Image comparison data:
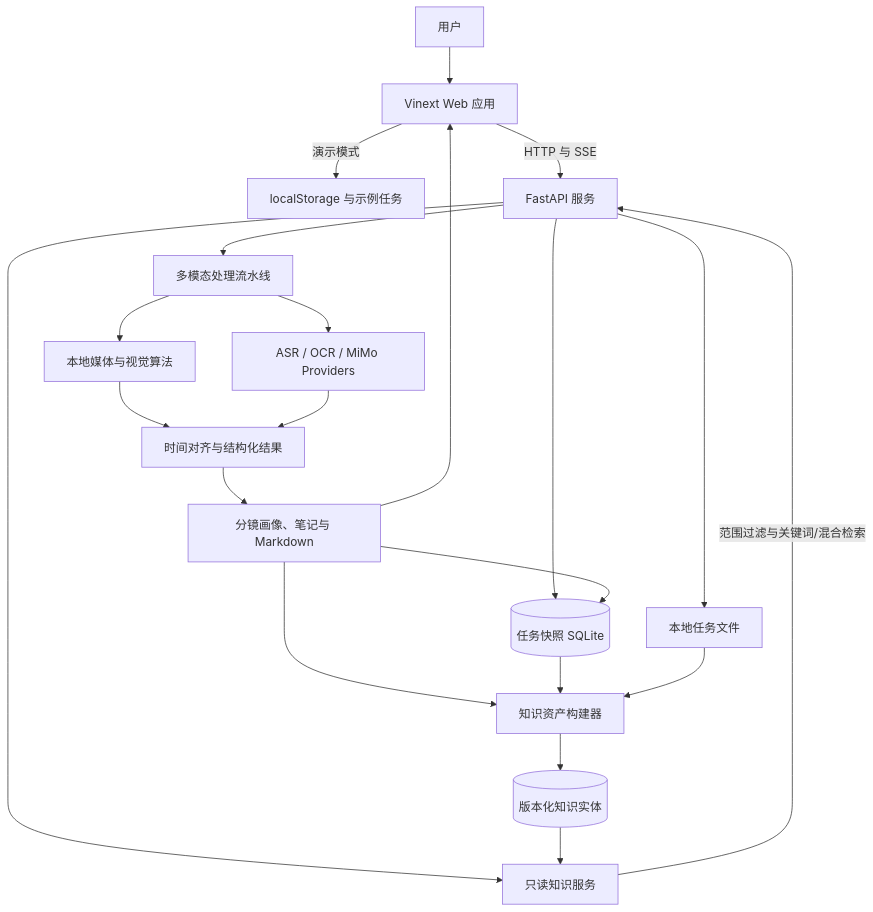
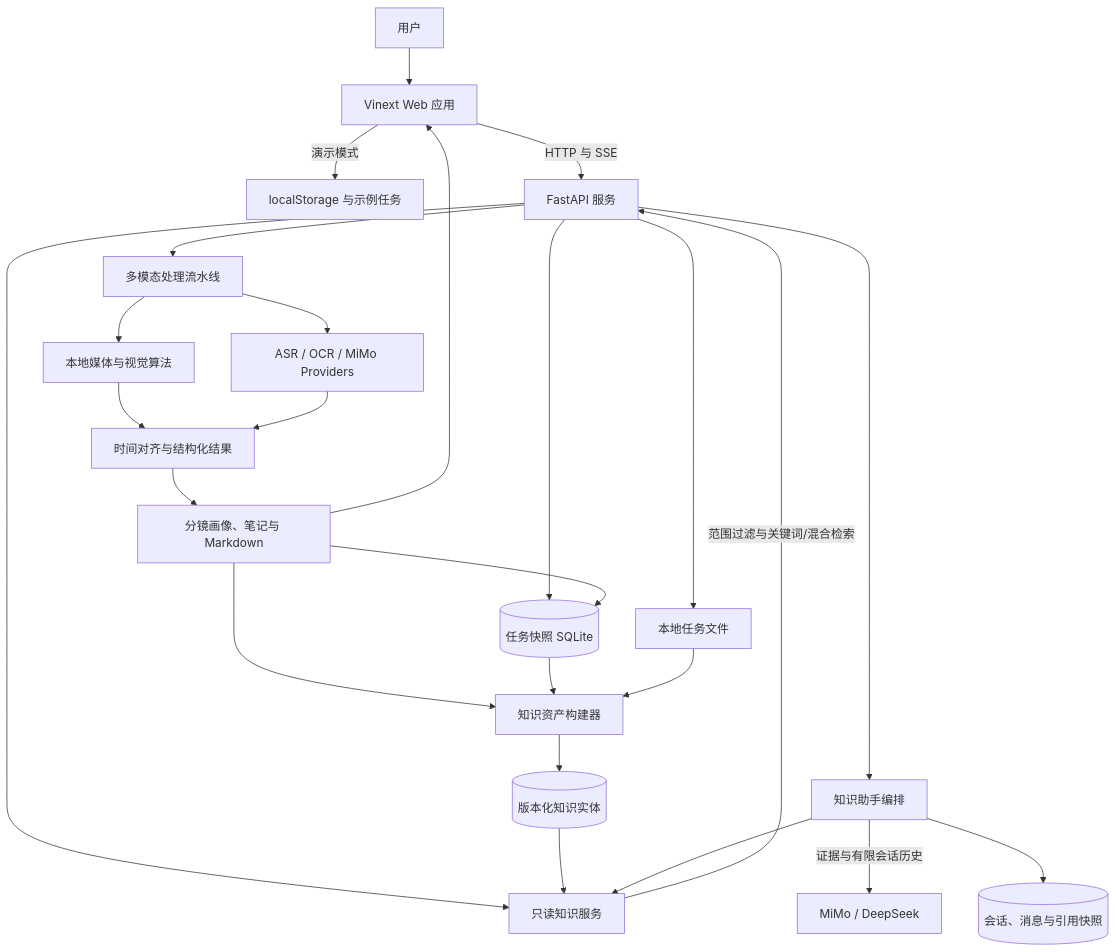
The first of 6 diagrams in README.md (guyue356/SnapNote), drawn with Mermaid before and after one commit. The commit also changed other lines of this file and 35 other files, not shown here.

````diff
--- a/README.md
+++ b/README.md
@@ -286,26 +327,30 @@
 ```mermaid
 flowchart TD
     User["用户"] --> Web["Vinext Web 应用"]
     Web -->|"演示模式"| Local["localStorage 与示例任务"]
     Web -->|"HTTP 与 SSE"| API["FastAPI 服务"]
 
     API --> TaskDB[("任务快照 SQLite")]
     API --> Files["本地任务文件"]
     API --> Pipeline["多模态处理流水线"]
     API --> Query["只读知识服务"]
+    API --> Assistant["知识助手编排"]
 
     Pipeline --> Media["本地媒体与视觉算法"]
     Pipeline --> Providers["ASR / OCR / MiMo Providers"]
     Media --> Assemble["时间对齐与结构化结果"]
     Providers --> Assemble
     Assemble --> Notes["分镜画像、笔记与 Markdown"]
     Notes --> TaskDB
     Notes --> Web
     Notes --> Builder["知识资产构建器"]
 
     TaskDB --> Builder
     Files --> Builder
     Builder --> KnowledgeDB[("版本化知识实体")]
     KnowledgeDB --> Query
     Query -->|"范围过滤与关键词/混合检索"| API
+    Assistant --> Query
+    Assistant -->|"证据与有限会话历史"| TextLLM["MiMo / DeepSeek"]
+    Assistant --> ConversationDB[("会话、消息与引用快照")]
 ```
````
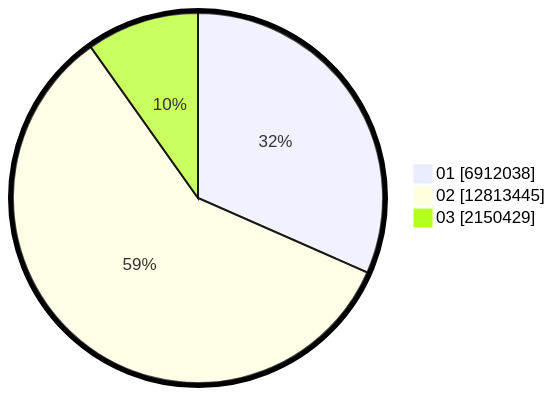
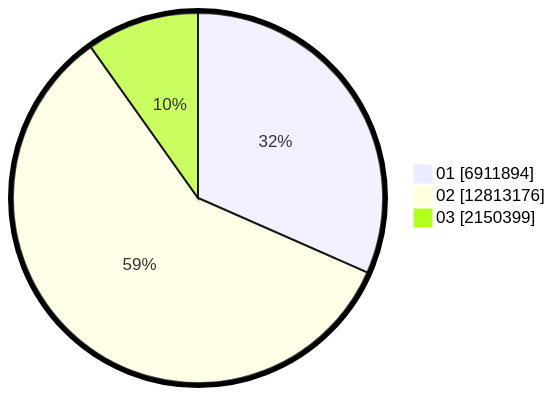
The second of 2 diagrams in pilpres/hitung-suara/sub/table-wilayah-32.md (gigit-pemilu/pemilu-2024), drawn with Mermaid before and after one commit. The commit also changed other lines of this file and 7 other files, not shown here.

````diff
--- a/pilpres/hitung-suara/sub/table-wilayah-32.md
+++ b/pilpres/hitung-suara/sub/table-wilayah-32.md
@@ -15,7 +15,7 @@
 ```mermaid
 %%{init: {"pie": {"textPosition": 0.5}, "themeVariables": {"pieOuterStrokeWidth": "5px"}} }%%
 pie showData
-    "01" : 6912038
-    "02" : 12813445
-    "03" : 2150429
+    "01" : 6911894
+    "02" : 12813176
+    "03" : 2150399
 ```
````
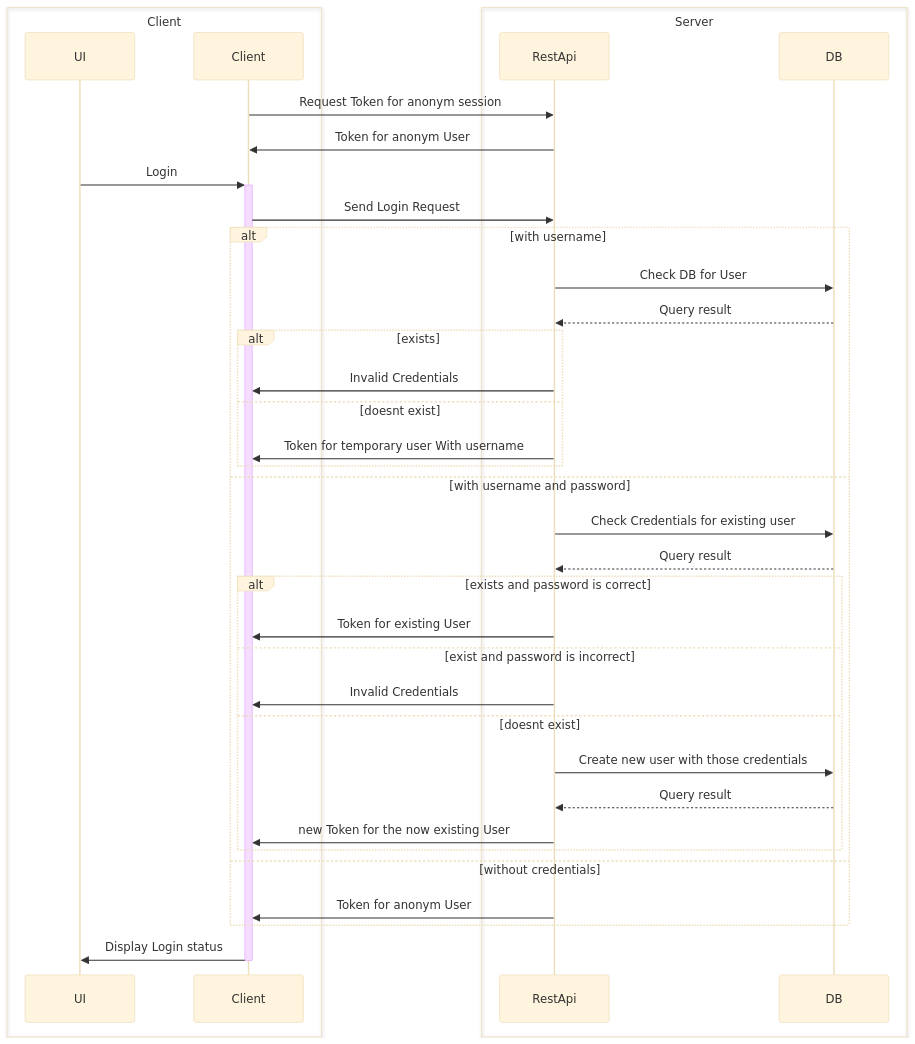
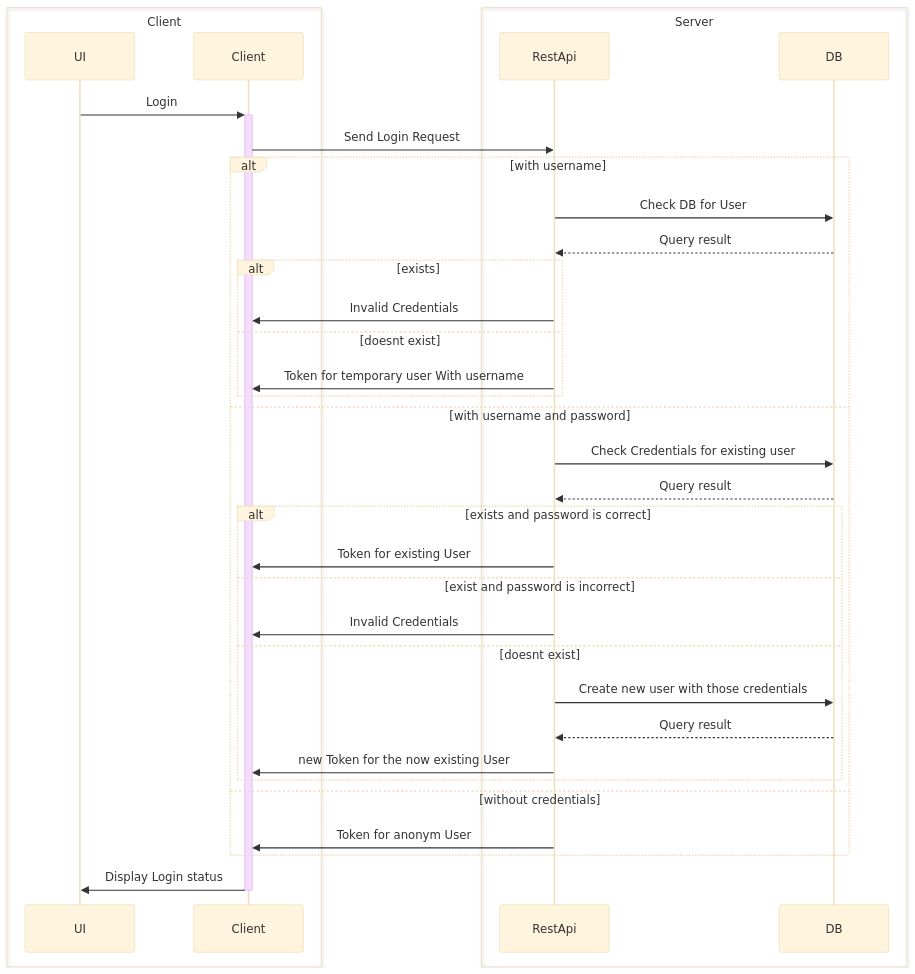
The second of 3 diagrams in console-chat/README.md (thetechnicker/console-chat), drawn with Mermaid (base theme) before and after one commit. The commit also changed other lines of this file, not shown here.

Commit message:
sequence diagram

````diff
--- a/console-chat/README.md
+++ b/console-chat/README.md
@@ -6,44 +24,40 @@
 ```mermaid
 sequenceDiagram
 box Client
     participant UI
     participant Client
 end
 box Server 
     participant RestApi
     participant DB
 end
-
-Client ->> RestApi: Request Token for anonym session
-RestApi ->> Client: Token for anonym User
-
 
 UI ->>+ Client: Login
 Client ->> RestApi: Send Login Request
 alt with username
     RestApi ->> DB: Check DB for User
     DB -->> RestApi: Query result
     alt exists
         RestApi ->> Client: Invalid Credentials
     else doesnt exist
         RestApi ->> Client: Token for temporary user With username
     end
 else with username and password
     RestApi ->> DB: Check Credentials for existing user
     DB -->> RestApi: Query result
     alt exists and password is correct
         RestApi ->> Client: Token for existing User
     else exist and password is incorrect
         RestApi ->> Client: Invalid Credentials
     else doesnt exist
         RestApi ->> DB: Create new user with those credentials
         DB -->> RestApi: Query result
         RestApi ->> Client: new Token for the now existing User
     end
 else without credentials
     RestApi ->> Client: Token for anonym User
 end
 Client ->>- UI: Display Login status
 
 
 ```
````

* **Problem statement**:
Copy each line in the entries above where the word "else" shows up.

* **Problem solution**:
     else doesnt exist
 else with username and password
     else exist and password is incorrect
     else doesnt exist
 else without credentials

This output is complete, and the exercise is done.